Task requirements
The expected result is the full set of records, copied precisely, with images dropped.

Given entries

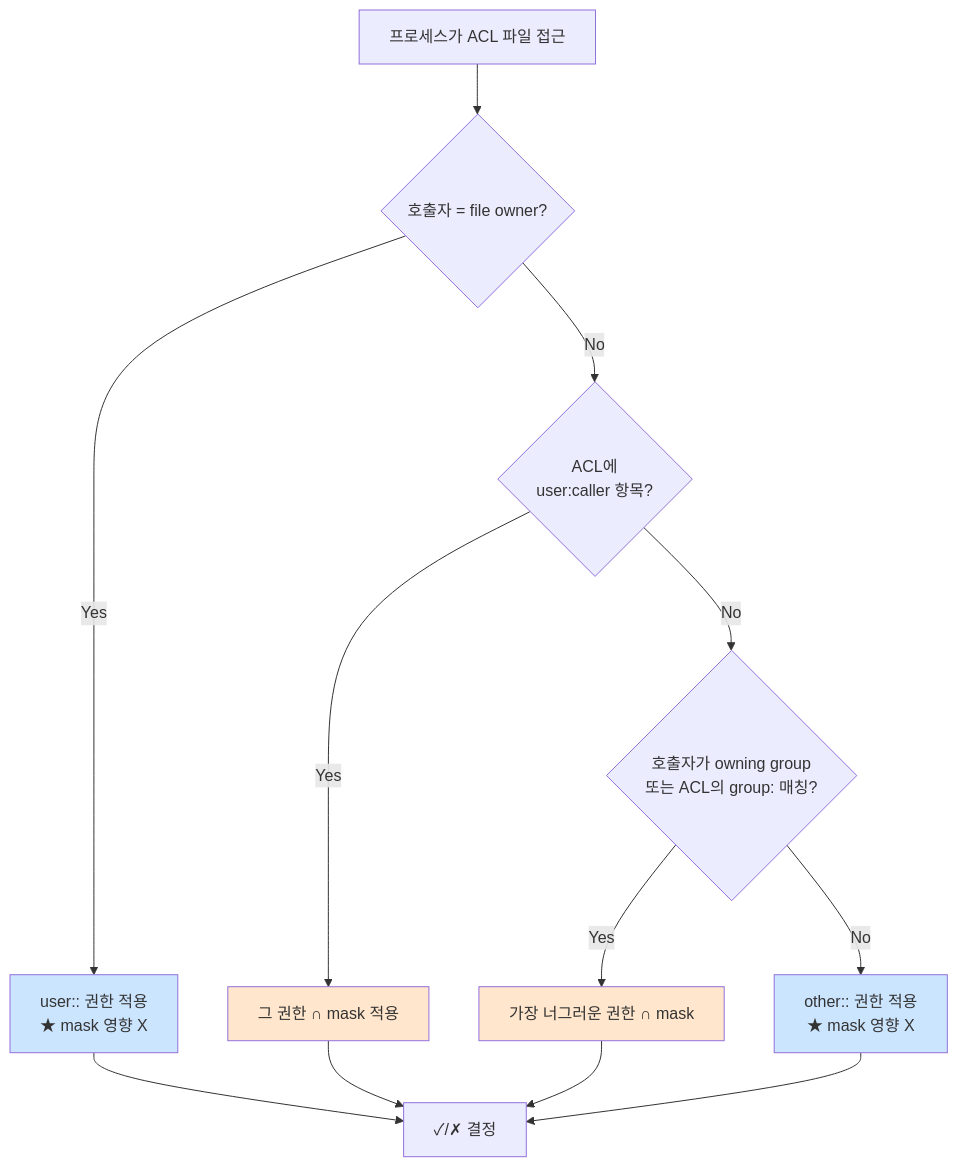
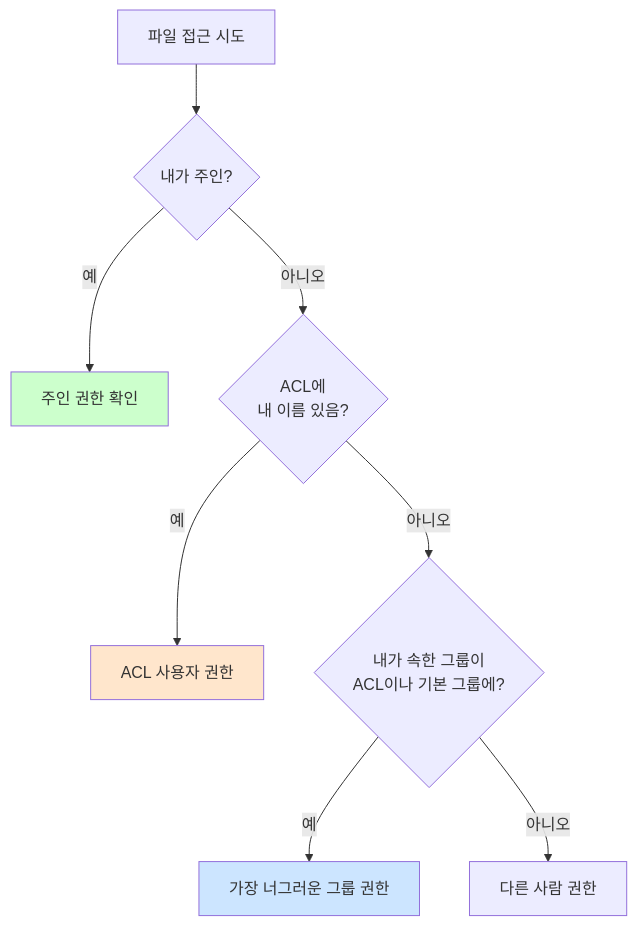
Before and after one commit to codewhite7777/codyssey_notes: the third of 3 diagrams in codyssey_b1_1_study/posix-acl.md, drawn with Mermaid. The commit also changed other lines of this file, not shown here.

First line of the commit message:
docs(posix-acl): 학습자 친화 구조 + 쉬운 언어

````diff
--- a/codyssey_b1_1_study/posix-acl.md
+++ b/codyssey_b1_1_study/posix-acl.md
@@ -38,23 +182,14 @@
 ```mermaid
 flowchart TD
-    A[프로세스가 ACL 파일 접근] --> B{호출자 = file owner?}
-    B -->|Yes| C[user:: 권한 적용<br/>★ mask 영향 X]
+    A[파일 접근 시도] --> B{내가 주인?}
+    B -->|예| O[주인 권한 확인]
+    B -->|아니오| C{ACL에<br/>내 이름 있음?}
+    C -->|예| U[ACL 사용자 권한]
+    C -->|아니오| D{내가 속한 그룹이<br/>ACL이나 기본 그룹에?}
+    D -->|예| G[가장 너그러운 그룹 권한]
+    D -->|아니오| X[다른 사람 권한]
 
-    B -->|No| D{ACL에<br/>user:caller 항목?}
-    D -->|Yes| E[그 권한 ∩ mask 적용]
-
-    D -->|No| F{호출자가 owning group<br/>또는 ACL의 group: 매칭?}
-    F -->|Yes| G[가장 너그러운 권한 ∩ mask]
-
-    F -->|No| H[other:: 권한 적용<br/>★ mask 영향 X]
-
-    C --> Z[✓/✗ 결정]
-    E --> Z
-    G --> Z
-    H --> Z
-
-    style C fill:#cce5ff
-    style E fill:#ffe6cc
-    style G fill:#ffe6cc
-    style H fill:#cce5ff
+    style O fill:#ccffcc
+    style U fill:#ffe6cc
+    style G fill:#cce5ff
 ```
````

Task solution
Before and after one commit to codewhite7777/codyssey_notes: the third of 3 diagrams in codyssey_b1_1_study/posix-acl.md, drawn with Mermaid. The commit also changed other lines of this file, not shown here.

First line of the commit message:
docs(posix-acl): 학습자 친화 구조 + 쉬운 언어

````diff
--- a/codyssey_b1_1_study/posix-acl.md
+++ b/codyssey_b1_1_study/posix-acl.md
@@ -38,23 +182,14 @@
 ```mermaid
 flowchart TD
-    A[프로세스가 ACL 파일 접근] --> B{호출자 = file owner?}
-    B -->|Yes| C[user:: 권한 적용<br/>★ mask 영향 X]
+    A[파일 접근 시도] --> B{내가 주인?}
+    B -->|예| O[주인 권한 확인]
+    B -->|아니오| C{ACL에<br/>내 이름 있음?}
+    C -->|예| U[ACL 사용자 권한]
+    C -->|아니오| D{내가 속한 그룹이<br/>ACL이나 기본 그룹에?}
+    D -->|예| G[가장 너그러운 그룹 권한]
+    D -->|아니오| X[다른 사람 권한]
 
-    B -->|No| D{ACL에<br/>user:caller 항목?}
-    D -->|Yes| E[그 권한 ∩ mask 적용]
-
-    D -->|No| F{호출자가 owning group<br/>또는 ACL의 group: 매칭?}
-    F -->|Yes| G[가장 너그러운 권한 ∩ mask]
-
-    F -->|No| H[other:: 권한 적용<br/>★ mask 영향 X]
-
-    C --> Z[✓/✗ 결정]
-    E --> Z
-    G --> Z
-    H --> Z
-
-    style C fill:#cce5ff
-    style E fill:#ffe6cc
-    style G fill:#ffe6cc
-    style H fill:#cce5ff
+    style O fill:#ccffcc
+    style U fill:#ffe6cc
+    style G fill:#cce5ff
 ```
````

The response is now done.